▶ _Collected data entries_
⟨
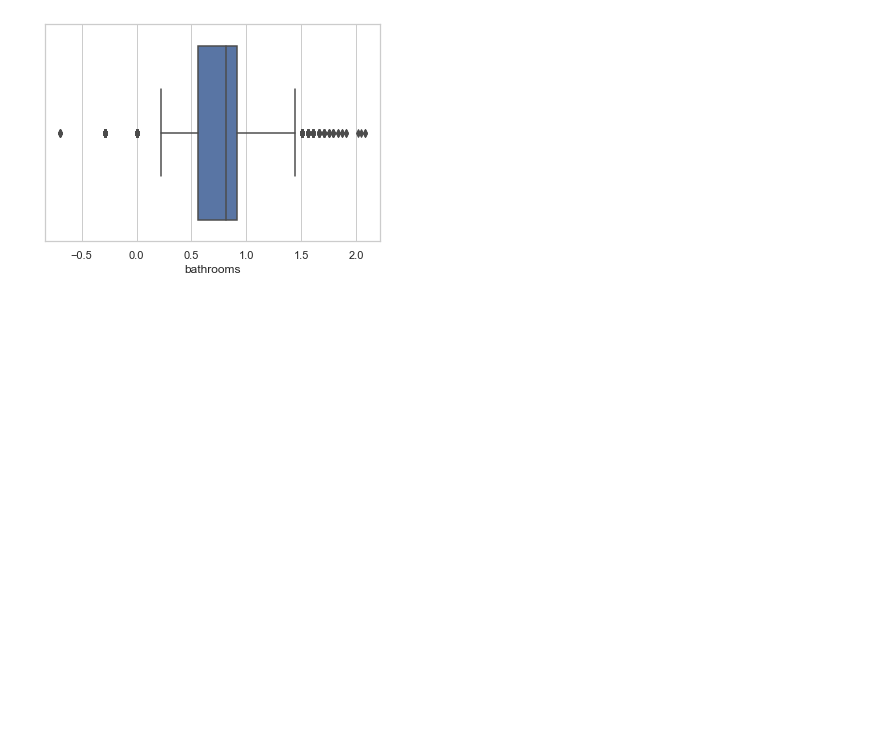
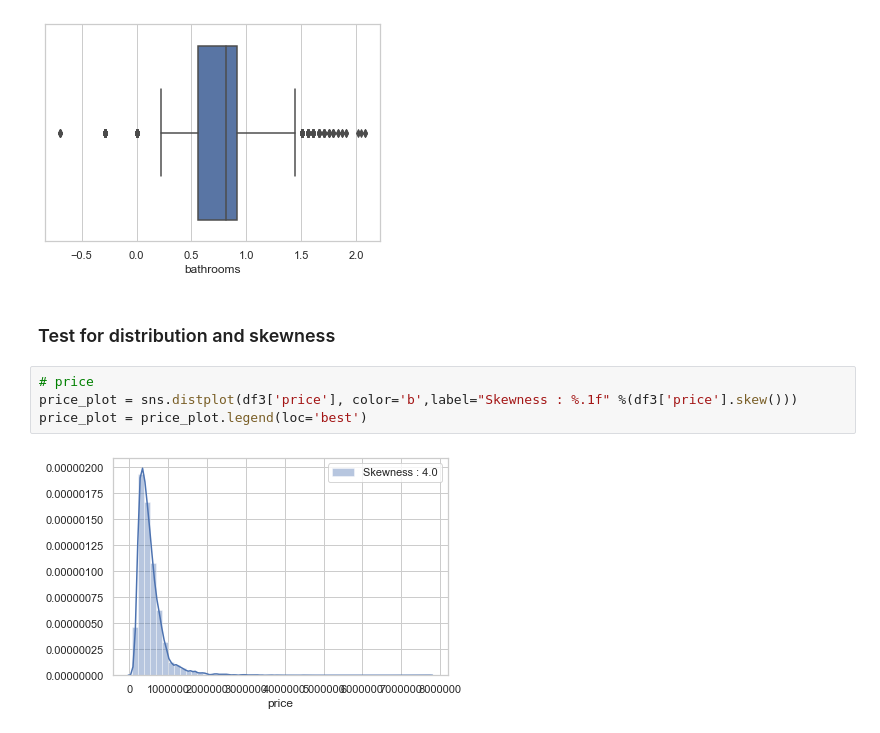
Before and after one commit to DennisNgugi/kc-house-prediction, a Jupyter notebook: KC house data.ipynb, the cells around one changed output. Cells and saved outputs as stored; diff of their text form; blank space fills up the shorter version.

Commit message:
Outlier treatment and test for skewness

```diff
--- a/KC house data.ipynb
+++ b/KC house data.ipynb
@@ -183,3 +187,11 @@ sns.boxplot(data=df3, x=np.log(df3['bathrooms']))
 # %% [output]
 <matplotlib.axes._subplots.AxesSubplot at 0x...>
 [figure]
+# %% [markdown]
+###  Test for distribution and skewness
+# %%
+# price
+price_plot = sns.distplot(df3['price'], color='b',label="Skewness : %.1f" %(df3['price'].skew()))
+price_plot = price_plot.legend(loc='best')
+# %% [output]
+[figure, added]
```
Also changed, not shown: parts of 17 cells of this notebook.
⟩
▶ _WORK INSTRUCTIONS_
Only the number is wanted: how many lines in the data include the word "ipynb"?

▶ _YOUR SOLUTION_
3